Photo: Keystone/Hulton Archive/Getty Images

Within the family, the tiara is most frequently linked to Princess Sibylla. The tiara became so associated with her that it is sometimes simply called “Sibylla’s tiara.” She regularly wore the Connaught tiara at events like the annual Nobel ceremony and the opening of the Riksdag, Sweden's parliament. Above, she wears the tiara during the Nobel ceremony in 1948.

Photo: Pascal Le Segretain/Getty Images

Today, the tiara is owned by King Carl XVI Gustaf, who inherited it from Princess Sibylla. It is apparently a personally owned piece, not a part of the family’s jewel foundation. Shortly after he inherited the throne, the tiara became a touching link between Carl Gustaf's late mother and his new wife. Then still Silvia Sommerlath, she donned the late Princess Sibylla's tiara for the performance at the Royal Opera House on the night before her wedding in 1976. Silvia has continued to wear the tiara regularly throughout her husband's 40-year reign.

Photo: Sion Touhig/Getty Images

In recent years, Silvia's two daughters have also begun wearing the tiara. Princess Madeleine has been wearing the tiara's diamond drops as pendants on a simple necklace for more than a decade. (The entire tiara can also be taken off its frame and worn as a diamond loop necklace.)

Photo: Pascal Le Segretain/Getty Images

Madeleine also famously wore the tiara at Crown Princess Victoria’s wedding in 2010, pairing it with the family's gorgeous Processional Necklace. The tiara choice was a last minute switcharoo, apparently — the press releases from the day had Madeleine’s tiara wrong, and as you can see in the photo above, the base of the tiara was still wrapped in dark material to match her mother’s hair. Some thought Madeleine might choose this one for her own wedding, but she ended up wearing her mother's modern fringe tiara instead.

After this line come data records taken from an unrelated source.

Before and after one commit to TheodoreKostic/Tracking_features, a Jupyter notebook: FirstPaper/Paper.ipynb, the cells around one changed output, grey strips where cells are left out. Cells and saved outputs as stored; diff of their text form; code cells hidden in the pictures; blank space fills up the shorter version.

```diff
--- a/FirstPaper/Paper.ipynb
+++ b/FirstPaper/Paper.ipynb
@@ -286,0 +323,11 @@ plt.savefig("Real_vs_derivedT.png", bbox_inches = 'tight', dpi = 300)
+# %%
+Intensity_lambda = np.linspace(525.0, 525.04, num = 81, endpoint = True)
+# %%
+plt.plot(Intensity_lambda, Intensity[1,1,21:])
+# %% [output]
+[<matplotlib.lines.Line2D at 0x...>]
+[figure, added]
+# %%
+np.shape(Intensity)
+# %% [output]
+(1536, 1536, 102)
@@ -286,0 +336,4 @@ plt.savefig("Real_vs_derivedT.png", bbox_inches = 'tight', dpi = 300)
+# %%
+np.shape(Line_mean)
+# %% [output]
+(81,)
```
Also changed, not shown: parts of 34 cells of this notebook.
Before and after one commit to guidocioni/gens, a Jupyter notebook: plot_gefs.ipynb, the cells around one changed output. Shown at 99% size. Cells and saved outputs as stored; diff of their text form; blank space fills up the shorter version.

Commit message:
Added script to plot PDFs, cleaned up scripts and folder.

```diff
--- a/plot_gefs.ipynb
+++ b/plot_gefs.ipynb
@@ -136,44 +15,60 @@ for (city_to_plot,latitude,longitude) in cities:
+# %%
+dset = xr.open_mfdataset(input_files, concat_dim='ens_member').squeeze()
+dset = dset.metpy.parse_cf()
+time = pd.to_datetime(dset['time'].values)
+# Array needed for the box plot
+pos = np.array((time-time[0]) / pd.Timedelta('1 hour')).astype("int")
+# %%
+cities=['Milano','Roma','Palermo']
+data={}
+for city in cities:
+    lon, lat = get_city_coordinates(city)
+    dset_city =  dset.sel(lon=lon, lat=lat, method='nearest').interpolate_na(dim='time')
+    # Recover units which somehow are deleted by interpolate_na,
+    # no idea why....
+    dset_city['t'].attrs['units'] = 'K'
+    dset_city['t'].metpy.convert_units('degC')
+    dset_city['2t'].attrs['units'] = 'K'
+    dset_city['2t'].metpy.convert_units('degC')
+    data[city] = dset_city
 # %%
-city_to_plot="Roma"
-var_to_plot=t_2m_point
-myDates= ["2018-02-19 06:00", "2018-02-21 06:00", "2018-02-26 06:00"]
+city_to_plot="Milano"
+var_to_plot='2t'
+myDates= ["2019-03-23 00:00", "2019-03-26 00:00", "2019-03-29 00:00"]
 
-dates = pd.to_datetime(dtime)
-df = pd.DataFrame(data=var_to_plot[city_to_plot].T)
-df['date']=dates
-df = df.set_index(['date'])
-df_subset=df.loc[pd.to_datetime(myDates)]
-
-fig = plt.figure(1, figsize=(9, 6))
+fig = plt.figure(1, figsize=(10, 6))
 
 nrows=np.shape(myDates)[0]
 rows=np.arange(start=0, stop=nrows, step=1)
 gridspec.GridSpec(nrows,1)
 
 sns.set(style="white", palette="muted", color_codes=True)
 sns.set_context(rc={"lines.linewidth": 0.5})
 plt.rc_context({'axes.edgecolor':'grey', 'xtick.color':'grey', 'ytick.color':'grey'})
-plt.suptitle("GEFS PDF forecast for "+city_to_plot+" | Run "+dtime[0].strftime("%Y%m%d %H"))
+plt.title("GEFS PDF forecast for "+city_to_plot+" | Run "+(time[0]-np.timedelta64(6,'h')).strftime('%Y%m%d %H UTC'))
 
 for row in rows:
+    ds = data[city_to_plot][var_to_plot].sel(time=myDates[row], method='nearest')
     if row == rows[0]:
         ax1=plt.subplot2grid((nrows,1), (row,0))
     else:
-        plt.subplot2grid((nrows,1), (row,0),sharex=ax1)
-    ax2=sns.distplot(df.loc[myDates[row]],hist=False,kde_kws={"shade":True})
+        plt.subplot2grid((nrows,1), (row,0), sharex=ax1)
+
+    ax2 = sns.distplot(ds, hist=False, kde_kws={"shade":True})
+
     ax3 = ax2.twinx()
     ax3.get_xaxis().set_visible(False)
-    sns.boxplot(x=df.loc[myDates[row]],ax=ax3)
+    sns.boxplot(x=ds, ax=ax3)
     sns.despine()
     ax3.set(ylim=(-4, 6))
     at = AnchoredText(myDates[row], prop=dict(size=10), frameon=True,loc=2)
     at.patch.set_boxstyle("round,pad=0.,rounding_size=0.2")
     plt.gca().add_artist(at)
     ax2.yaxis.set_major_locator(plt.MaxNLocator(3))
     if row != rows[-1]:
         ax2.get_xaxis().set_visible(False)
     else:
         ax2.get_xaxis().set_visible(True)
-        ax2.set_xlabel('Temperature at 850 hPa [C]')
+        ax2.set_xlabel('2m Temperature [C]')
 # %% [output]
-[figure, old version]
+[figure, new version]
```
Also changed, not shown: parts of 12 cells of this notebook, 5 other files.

In 2015, Crown Princess Victoria also began wearing the tiara. She wore it in public for the first time at the wedding of Prince Carl Philip and Princess Sofia in June.

Photo: Pascal Le Segretain/Getty Images

Victoria also paired the tiara with pieces from the family's amethyst parure at last December's Nobel ceremony. In the photo above, you get a good sense of the way the tiara's drops move as the wearer moves.

Photo: Pascal Le Segretain/Getty Images

The Nobel banquet often gives us the rare chance to see unique perspectives of the Bernadotte tiaras; above, you can see the tiara from the back (as well as the gorgeous diamond and amethyst brooch in Victoria's hair).

Note: this is an updated version of an earlier post, with new text and images.